Last to come to the table was Linda’s lasagne ($22.00) which was a cheesy and beefy affair, cooked in the wood-fired oven. It looked so good, with the mounds of béchamel and cheese – but as she started to make her way through it we realised the top layer was burnt. Discarding that sheet of pasta, the dish was really tasty. I think if we’d gone on a less busy night and our food hadn’t been running so late, then they would have avoided burning part of it.
Though we’re all pretty full, we decide to go all out and order a couple desserts to share between the four of us. The millefoglie ($14.00) is what is commonly known as the French dessert mille-feuille or a cake of a thousand sheets. It’s house made puff pastry surrounding chantilly cream, white chocolate and strawberry.
While it might be rustic in appearance, the taste is lovely and sweet. The crunch of the pastry combined with the sweet, vanilla cream is a match made in heaven. I like the little bursts of sour sweetness whenever you come across a strawberry slice in the mix.
Our final dish is the Threecoins pannacotta ($14.00). Pannacotta is the dessert Jeremy and I always make at home and have worked hard to tweak and perfect over the past few years. I definitely have a set mind on how I like it to be.
At Threecoins there’s is soft and silky, but with a sour yoghurt base rather than thickened cream. The taste and texture is pleasant and enjoyable, but not quite the way I usually like to eat it. However in saying that Linda, who doesn’t usually like pannacotta, tells us she likes it because of the yoghurt flavouring. We all chip in and barely manage to finish – and with that we are definitely done. My stomach is bursting!

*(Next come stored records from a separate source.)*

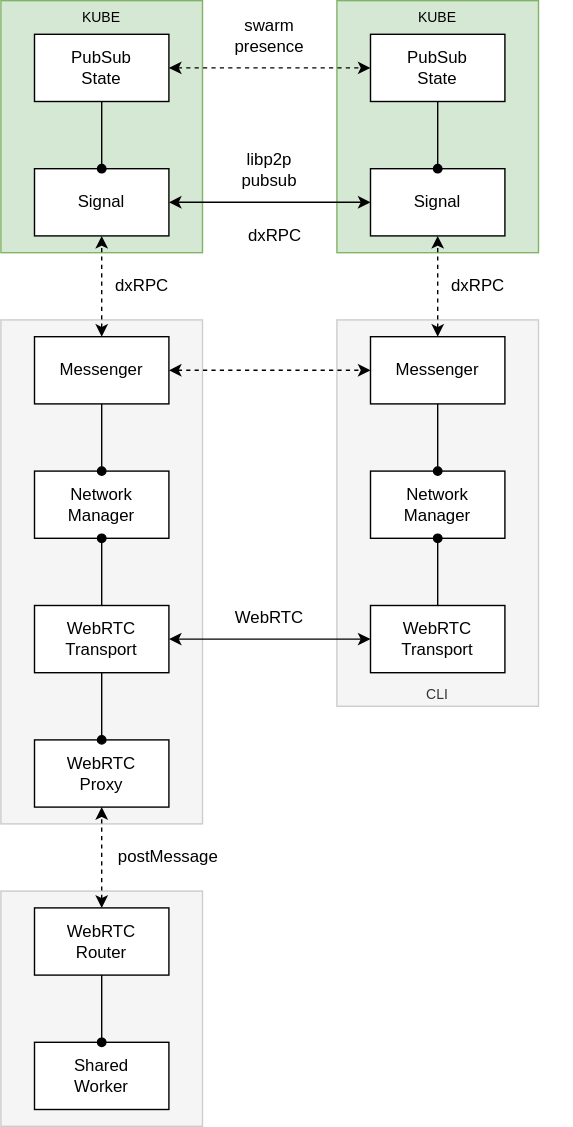
This is docs/design/diagrams/mesh.drawio.svg from dxos/dxos, a draw.io export, as it was before one commit. Source tidied: cells renumbered, new cells last; positions are measured from the earlier drawing's top-left corner, leaving out a move shared by most shapes.
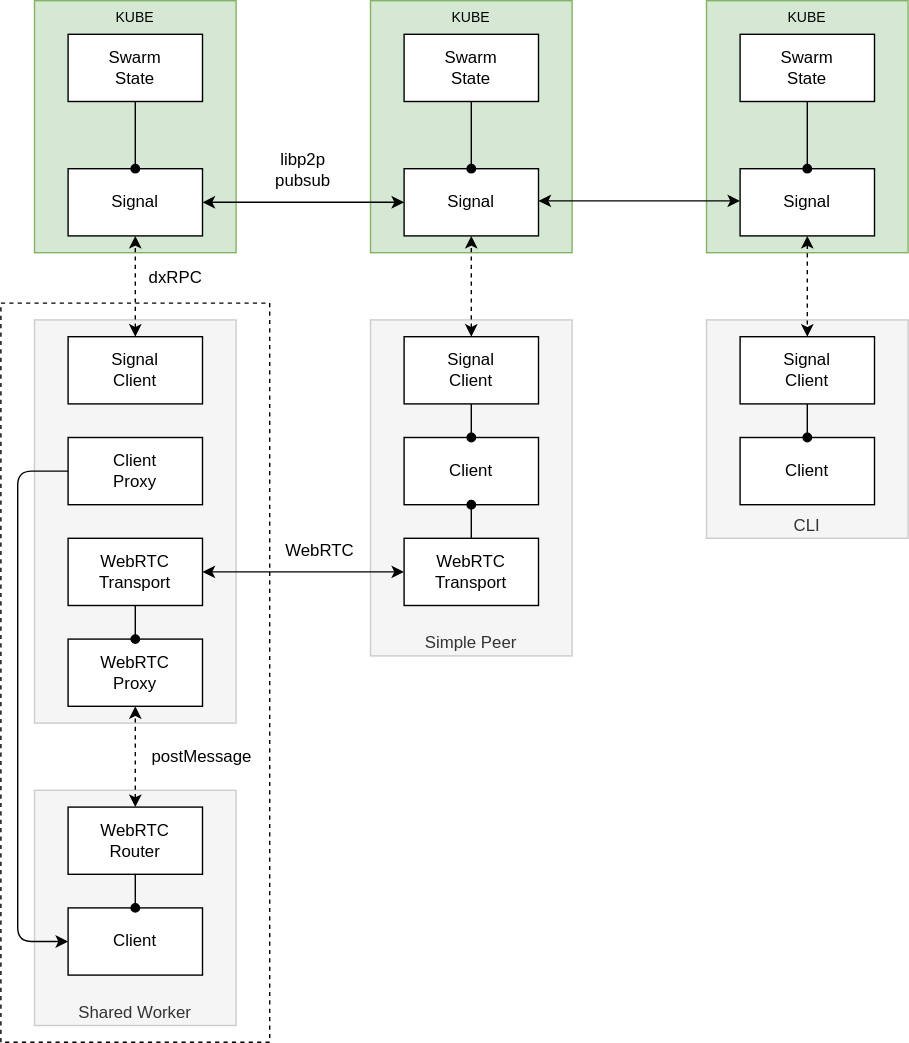
After the commit.

What changed in the source:
```diff
@@ -2,11 +2,17 @@
   <root>
     <mxCell id="0" />
     <mxCell id="1" parent="0" />
+    <mxCell id="42" style="rounded=0;whiteSpace=wrap;html=1;dashed=1;verticalAlign=bottom;" parent="1" vertex="1">
+      <mxGeometry x="-24" y="216" width="192" height="528" as="geometry" />
+    </mxCell>
-    <mxCell id="2" value="CLI" style="rounded=0;whiteSpace=wrap;html=1;fillColor=#f5f5f5;fontColor=#333333;strokeColor=#CCCCCC;verticalAlign=bottom;fontSize=10;" parent="1" vertex="1">
-      <mxGeometry x="240" y="228" width="144" height="276" as="geometry" />
+    <mxCell id="2" value="CLI" style="rounded=0;whiteSpace=wrap;html=1;fillColor=#f5f5f5;fontColor=#333333;strokeColor=#CCCCCC;verticalAlign=bottom;" parent="1" vertex="1">
+      <mxGeometry x="480" y="228" width="144" height="156" as="geometry" />
     </mxCell>
+    <mxCell id="43" value="Simple Peer" style="rounded=0;whiteSpace=wrap;html=1;fillColor=#f5f5f5;fontColor=#333333;strokeColor=#CCCCCC;verticalAlign=bottom;" parent="1" vertex="1">
+      <mxGeometry x="240" y="228" width="144" height="240" as="geometry" />
+    </mxCell>
     <mxCell id="3" style="rounded=0;whiteSpace=wrap;html=1;fillColor=#f5f5f5;fontColor=#333333;strokeColor=#CCCCCC;" parent="1" vertex="1">
-      <mxGeometry y="228" width="144" height="360" as="geometry" />
+      <mxGeometry y="228" width="144" height="288" as="geometry" />
     </mxCell>
     <mxCell id="4" value="KUBE" style="rounded=0;whiteSpace=wrap;html=1;fillColor=#d5e8d4;strokeColor=#82b366;fontSize=10;verticalAlign=top;" parent="1" vertex="1">
       <mxGeometry x="240" width="144" height="180" as="geometry" />
@@ -14,17 +20,17 @@
     <mxCell id="5" value="KUBE" style="rounded=0;whiteSpace=wrap;html=1;fillColor=#d5e8d4;strokeColor=#82b366;verticalAlign=top;fontSize=10;" parent="1" vertex="1">
       <mxGeometry width="144" height="180" as="geometry" />
     </mxCell>
-    <mxCell id="6" style="rounded=0;whiteSpace=wrap;html=1;fillColor=#f5f5f5;fontColor=#333333;strokeColor=#CCCCCC;" parent="1" vertex="1">
-      <mxGeometry y="636" width="144" height="168" as="geometry" />
+    <mxCell id="6" value="Shared Worker" style="rounded=0;whiteSpace=wrap;html=1;fillColor=#f5f5f5;fontColor=#333333;strokeColor=#CCCCCC;verticalAlign=bottom;" parent="1" vertex="1">
+      <mxGeometry y="564" width="144" height="168" as="geometry" />
     </mxCell>
     <mxCell id="7" style="edgeStyle=none;html=1;exitX=1;exitY=0.5;exitDx=0;exitDy=0;startArrow=classic;startFill=1;" parent="1" edge="1" source="8" target="9">
       <mxGeometry relative="1" as="geometry" />
     </mxCell>
     <mxCell id="8" value="WebRTC&lt;br&gt;Transport" style="rounded=0;whiteSpace=wrap;html=1;" parent="1" vertex="1">
-      <mxGeometry x="24" y="432" width="96" height="48" as="geometry" />
+      <mxGeometry x="24" y="384" width="96" height="48" as="geometry" />
     </mxCell>
     <mxCell id="9" value="WebRTC&lt;br&gt;Transport" style="rounded=0;whiteSpace=wrap;html=1;" parent="1" vertex="1">
-      <mxGeometry x="264" y="432" width="96" height="48" as="geometry" />
+      <mxGeometry x="264" y="384" width="96" height="48" as="geometry" />
     </mxCell>
     <mxCell id="10" style="edgeStyle=none;html=1;startArrow=classic;startFill=1;entryX=0;entryY=0.5;entryDx=0;entryDy=0;" parent="1" edge="1" source="11" target="12">
       <mxGeometry relative="1" as="geometry" />
@@ -35,35 +41,31 @@
     <mxCell id="12" value="Signal" style="rounded=0;whiteSpace=wrap;html=1;" parent="1" vertex="1">
       <mxGeometry x="264" y="120" width="96" height="48" as="geometry" />
     </mxCell>
-    <mxCell id="13" style="edgeStyle=none;html=1;entryX=0.5;entryY=1;entryDx=0;entryDy=0;startArrow=classic;startFill=1;dashed=1;" parent="1" edge="1" source="29" target="11">
-      <mxGeometry relative="1" as="geometry" />
+    <mxCell id="13" style="edgeStyle=none;html=1;entryX=0.5;entryY=1;entryDx=0;entryDy=0;startArrow=classic;startFill=1;dashed=1;" parent="1" edge="1" target="11">
+      <mxGeometry relative="1" as="geometry">
+        <mxPoint x="72" y="240" as="sourcePoint" />
+      </mxGeometry>
     </mxCell>
-    <mxCell id="14" value="Network&lt;br&gt;Manager" style="rounded=0;whiteSpace=wrap;html=1;" parent="1" vertex="1">
-      <mxGeometry x="24" y="336" width="96" height="48" as="geometry" />
-    </mxCell>
     <mxCell id="15" style="edgeStyle=none;html=1;startArrow=classic;startFill=1;dashed=1;exitX=0.5;exitY=0;exitDx=0;exitDy=0;" parent="1" edge="1" source="27" target="12">
       <mxGeometry relative="1" as="geometry" />
     </mxCell>
-    <mxCell id="16" value="Network&lt;br&gt;Manager" style="rounded=0;whiteSpace=wrap;html=1;" parent="1" vertex="1">
-      <mxGeometry x="264" y="336" width="96" height="48" as="geometry" />
-    </mxCell>
     <mxCell id="17" value="libp2p&lt;br&gt;pubsub" style="rounded=0;whiteSpace=wrap;html=1;strokeColor=none;fillColor=none;verticalAlign=bottom;spacingBottom=6;" parent="1" vertex="1">
       <mxGeometry x="144" y="96" width="96" height="48" as="geometry" />
     </mxCell>
     <mxCell id="18" value="WebRTC" style="rounded=0;whiteSpace=wrap;html=1;strokeColor=none;fillColor=none;verticalAlign=bottom;spacingBottom=6;" parent="1" vertex="1">
-      <mxGeometry x="144" y="408" width="96" height="48" as="geometry" />
+      <mxGeometry x="168" y="360" width="72" height="48" as="geometry" />
     </mxCell>
-    <mxCell id="19" value="Shared&lt;br&gt;Worker" style="rounded=0;whiteSpace=wrap;html=1;" parent="1" vertex="1">
-      <mxGeometry x="24" y="744" width="96" height="48" as="geometry" />
+    <mxCell id="19" value="Client" style="rounded=0;whiteSpace=wrap;html=1;" parent="1" vertex="1">
+      <mxGeometry x="24" y="648" width="96" height="48" as="geometry" />
     </mxCell>
     <mxCell id="20" value="WebRTC&lt;br&gt;Proxy" style="rounded=0;whiteSpace=wrap;html=1;" parent="1" vertex="1">
-      <mxGeometry x="24" y="528" width="96" height="48" as="geometry" />
+      <mxGeometry x="24" y="456" width="96" height="48" as="geometry" />
     </mxCell>
     <mxCell id="21" style="edgeStyle=none;html=1;exitX=0.5;exitY=0;exitDx=0;exitDy=0;startArrow=classic;startFill=1;endArrow=classic;endFill=1;dashed=1;" parent="1" edge="1" source="22" target="20">
       <mxGeometry relative="1" as="geometry" />
     </mxCell>
     <mxCell id="22" value="WebRTC&lt;br&gt;Router" style="rounded=0;whiteSpace=wrap;html=1;" parent="1" vertex="1">
-      <mxGeometry x="24" y="648" width="96" height="48" as="geometry" />
+      <mxGeometry x="24" y="576" width="96" height="48" as="geometry" />
     </mxCell>
     <mxCell id="23" style="edgeStyle=none;html=1;exitX=0.5;exitY=0;exitDx=0;exitDy=0;startArrow=oval;startFill=1;endArrow=none;endFill=0;" parent="1" edge="1" source="19" target="22">
       <mxGeometry relative="1" as="geometry" />
@@ -71,40 +73,16 @@
     <mxCell id="24" style="edgeStyle=none;html=1;exitX=0.5;exitY=0;exitDx=0;exitDy=0;startArrow=oval;startFill=1;endArrow=none;endFill=0;" parent="1" edge="1" source="20" target="8">
       <mxGeometry relative="1" as="geometry" />
     </mxCell>
-    <mxCell id="25" style="edgeStyle=none;html=1;exitX=0.5;exitY=1;exitDx=0;exitDy=0;entryX=0.5;entryY=0;entryDx=0;entryDy=0;startArrow=oval;startFill=1;endArrow=none;endFill=0;" parent="1" edge="1" source="16" target="9">
-      <mxGeometry relative="1" as="geometry" />
-    </mxCell>
-    <mxCell id="26" style="edgeStyle=none;html=1;exitX=0.5;exitY=1;exitDx=0;exitDy=0;entryX=0.5;entryY=0;entryDx=0;entryDy=0;startArrow=oval;startFill=1;endArrow=none;endFill=0;" parent="1" edge="1" source="14" target="8">
-      <mxGeometry relative="1" as="geometry" />
-    </mxCell>
-    <mxCell id="27" value="Messenger" style="rounded=0;whiteSpace=wrap;html=1;" parent="1" vertex="1">
+    <mxCell id="27" value="Signal&lt;br&gt;Client" style="rounded=0;whiteSpace=wrap;html=1;" parent="1" vertex="1">
       <mxGeometry x="264" y="240" width="96" height="48" as="geometry" />
     </mxCell>
-    <mxCell id="28" style="edgeStyle=none;html=1;exitX=1;exitY=0.5;exitDx=0;exitDy=0;entryX=0;entryY=0.5;entryDx=0;entryDy=0;fontFamily=Courier New;startArrow=classic;startFill=1;endArrow=classic;endFill=1;dashed=1;" parent="1" edge="1" source="29" target="27">
-      <mxGeometry relative="1" as="geometry" />
-    </mxCell>
-    <mxCell id="29" value="Messenger" style="rounded=0;whiteSpace=wrap;html=1;" parent="1" vertex="1">
-      <mxGeometry x="24" y="240" width="96" height="48" as="geometry" />
-    </mxCell>
-    <mxCell id="30" value="dxRPC" style="rounded=0;whiteSpace=wrap;html=1;strokeColor=none;fillColor=none;verticalAlign=middle;spacingBottom=0;align=left;spacingLeft=8;" parent="1" vertex="1">
-      <mxGeometry x="312" y="180" width="96" height="48" as="geometry" />
-    </mxCell>
     <mxCell id="31" value="postMessage" style="rounded=0;whiteSpace=wrap;html=1;strokeColor=none;fillColor=none;align=left;spacingLeft=10;spacingRight=10;" parent="1" vertex="1">
-      <mxGeometry x="72" y="588" width="96" height="48" as="geometry" />
+      <mxGeometry x="72" y="516" width="96" height="48" as="geometry" />
     </mxCell>
-    <mxCell id="32" style="edgeStyle=none;html=1;exitX=0.5;exitY=0;exitDx=0;exitDy=0;entryX=0.5;entryY=1;entryDx=0;entryDy=0;fontFamily=Courier New;startArrow=oval;startFill=1;endArrow=none;endFill=0;" parent="1" edge="1" source="14" target="29">
-      <mxGeometry relative="1" as="geometry" />
-    </mxCell>
-    <mxCell id="33" value="swarm&lt;br&gt;presence" style="rounded=0;whiteSpace=wrap;html=1;strokeColor=none;fillColor=none;verticalAlign=bottom;spacingBottom=6;" parent="1" vertex="1">
-      <mxGeometry x="144" width="96" height="48" as="geometry" />
-    </mxCell>
-    <mxCell id="34" style="edgeStyle=none;html=1;exitX=1;exitY=0.5;exitDx=0;exitDy=0;entryX=0;entryY=0.5;entryDx=0;entryDy=0;fontFamily=Courier New;startArrow=classic;startFill=1;endArrow=classic;endFill=1;dashed=1;" parent="1" edge="1" source="35" target="36">
-      <mxGeometry relative="1" as="geometry" />
-    </mxCell>
-    <mxCell id="35" value="PubSub&lt;br&gt;State" style="rounded=0;whiteSpace=wrap;html=1;" parent="1" vertex="1">
+    <mxCell id="35" value="Swarm&lt;br&gt;State" style="rounded=0;whiteSpace=wrap;html=1;" parent="1" vertex="1">
       <mxGeometry x="24" y="24" width="96" height="48" as="geometry" />
     </mxCell>
-    <mxCell id="36" value="PubSub&lt;br&gt;State" style="rounded=0;whiteSpace=wrap;html=1;" parent="1" vertex="1">
+    <mxCell id="36" value="Swarm&lt;br&gt;State" style="rounded=0;whiteSpace=wrap;html=1;" parent="1" vertex="1">
       <mxGeometry x="264" y="24" width="96" height="48" as="geometry" />
     </mxCell>
     <mxCell id="37" style="edgeStyle=none;html=1;exitX=0.5;exitY=0;exitDx=0;exitDy=0;fontFamily=Courier New;startArrow=oval;startFill=1;endArrow=none;endFill=0;" parent="1" edge="1" source="11" target="35">
@@ -113,14 +91,61 @@
     <mxCell id="38" style="edgeStyle=none;html=1;exitX=0.5;exitY=0;exitDx=0;exitDy=0;entryX=0.5;entryY=1;entryDx=0;entryDy=0;fontFamily=Courier New;startArrow=oval;startFill=1;endArrow=none;endFill=0;" parent="1" edge="1" source="12" target="36">
       <mxGeometry relative="1" as="geometry" />
     </mxCell>
-    <mxCell id="39" style="edgeStyle=none;html=1;exitX=0.5;exitY=0;exitDx=0;exitDy=0;fontFamily=Courier New;startArrow=oval;startFill=1;endArrow=none;endFill=0;" parent="1" edge="1" source="16" target="27">
-      <mxGeometry relative="1" as="geometry" />
-    </mxCell>
-    <mxCell id="40" value="dxRPC" style="rounded=0;whiteSpace=wrap;html=1;strokeColor=none;fillColor=none;verticalAlign=middle;spacingBottom=0;align=center;spacingLeft=8;" parent="1" vertex="1">
-      <mxGeometry x="144" y="144" width="96" height="48" as="geometry" />
-    </mxCell>
     <mxCell id="41" value="dxRPC" style="rounded=0;whiteSpace=wrap;html=1;strokeColor=none;fillColor=none;verticalAlign=middle;spacingBottom=0;align=left;spacingLeft=8;" parent="1" vertex="1">
-      <mxGeometry x="72" y="180" width="96" height="48" as="geometry" />
+      <mxGeometry x="72" y="180" width="96" height="36" as="geometry" />
     </mxCell>
+    <mxCell id="44" value="Signal&lt;br&gt;Client" style="rounded=0;whiteSpace=wrap;html=1;" parent="1" vertex="1">
+      <mxGeometry x="504" y="240" width="96" height="48" as="geometry" />
+    </mxCell>
+    <mxCell id="45" value="Signal&lt;br&gt;Client" style="rounded=0;whiteSpace=wrap;html=1;" parent="1" vertex="1">
+      <mxGeometry x="24" y="240" width="96" height="48" as="geometry" />
+    </mxCell>
+    <mxCell id="46" value="KUBE" style="rounded=0;whiteSpace=wrap;html=1;fillColor=#d5e8d4;strokeColor=#82b366;fontSize=10;verticalAlign=top;" parent="1" vertex="1">
+      <mxGeometry x="480" width="144" height="180" as="geometry" />
+    </mxCell>
+    <mxCell id="47" style="edgeStyle=none;html=1;exitX=0.5;exitY=1;exitDx=0;exitDy=0;entryX=0.5;entryY=0;entryDx=0;entryDy=0;startArrow=classic;startFill=1;dashed=1;" parent="1" edge="1" source="48" target="44">
+      <mxGeometry relative="1" as="geometry" />
+    </mxCell>
+    <mxCell id="48" value="Signal" style="rounded=0;whiteSpace=wrap;html=1;" parent="1" vertex="1">
+      <mxGeometry x="504" y="120" width="96" height="48" as="geometry" />
+    </mxCell>
+    <mxCell id="49" value="Swarm&lt;br&gt;State" style="rounded=0;whiteSpace=wrap;html=1;" parent="1" vertex="1">
+      <mxGeometry x="504" y="24" width="96" height="48" as="geometry" />
+    </mxCell>
+    <mxCell id="50" style="edgeStyle=none;html=1;exitX=0.5;exitY=0;exitDx=0;exitDy=0;entryX=0.5;entryY=1;entryDx=0;entryDy=0;fontFamily=Courier New;startArrow=oval;startFill=1;endArrow=none;endFill=0;" parent="1" edge="1" source="48" target="49">
+      <mxGeometry relative="1" as="geometry" />
+    </mxCell>
+    <mxCell id="51" style="edgeStyle=none;html=1;startArrow=classic;startFill=1;entryX=0;entryY=0.5;entryDx=0;entryDy=0;" parent="1" edge="1">
+      <mxGeometry relative="1" as="geometry">
+        <mxPoint x="360" y="143" as="sourcePoint" />
+        <mxPoint x="504" y="143" as="targetPoint" />
+      </mxGeometry>
+    </mxCell>
+    <mxCell id="52" value="Client" style="rounded=0;whiteSpace=wrap;html=1;" parent="1" vertex="1">
+      <mxGeometry x="264" y="312" width="96" height="48" as="geometry" />
+    </mxCell>
+    <mxCell id="53" style="edgeStyle=none;html=1;exitX=0.5;exitY=0;exitDx=0;exitDy=0;startArrow=oval;startFill=1;endArrow=none;endFill=0;" parent="1" edge="1" source="52" target="27">
+      <mxGeometry relative="1" as="geometry" />
+    </mxCell>
+    <mxCell id="54" style="edgeStyle=none;html=1;exitX=0.5;exitY=1;exitDx=0;exitDy=0;startArrow=oval;startFill=1;endArrow=none;endFill=0;" parent="1" edge="1" source="52" target="9">
+      <mxGeometry relative="1" as="geometry" />
+    </mxCell>
+    <mxCell id="55" value="Client" style="rounded=0;whiteSpace=wrap;html=1;" parent="1" vertex="1">
+      <mxGeometry x="504" y="312" width="96" height="48" as="geometry" />
+    </mxCell>
+    <mxCell id="56" style="edgeStyle=none;html=1;exitX=0.5;exitY=0;exitDx=0;exitDy=0;startArrow=oval;startFill=1;endArrow=none;endFill=0;" parent="1" edge="1" source="55" target="44">
+      <mxGeometry relative="1" as="geometry" />
+    </mxCell>
+    <mxCell id="57" style="edgeStyle=none;html=1;exitX=0;exitY=0.5;exitDx=0;exitDy=0;startArrow=none;startFill=0;endArrow=classic;endFill=1;entryX=0;entryY=0.5;entryDx=0;entryDy=0;" parent="1" edge="1" source="58" target="19">
+      <mxGeometry relative="1" as="geometry">
+        <Array as="points">
+          <mxPoint x="-12" y="336" />
+          <mxPoint x="-12" y="672" />
+        </Array>
+      </mxGeometry>
+    </mxCell>
+    <mxCell id="58" value="Client&lt;br&gt;Proxy" style="rounded=0;whiteSpace=wrap;html=1;" parent="1" vertex="1">
+      <mxGeometry x="24" y="312" width="96" height="48" as="geometry" />
+    </mxCell>
   </root>
 </mxGraphModel>
```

Our night at Threecoins Italian Trattoria in Mount Lawley was one of highs and lows, but all up it left a pleasant taste in my mouth. The pasta was definitely the standout point of the evening, which is exactly what you would hope for. Since they’re new I’m chalking up the booking fiasco to teething problems and I think given a bit of time they’ll really get into the swing of things. It’s great seeing them so busy so early on as well!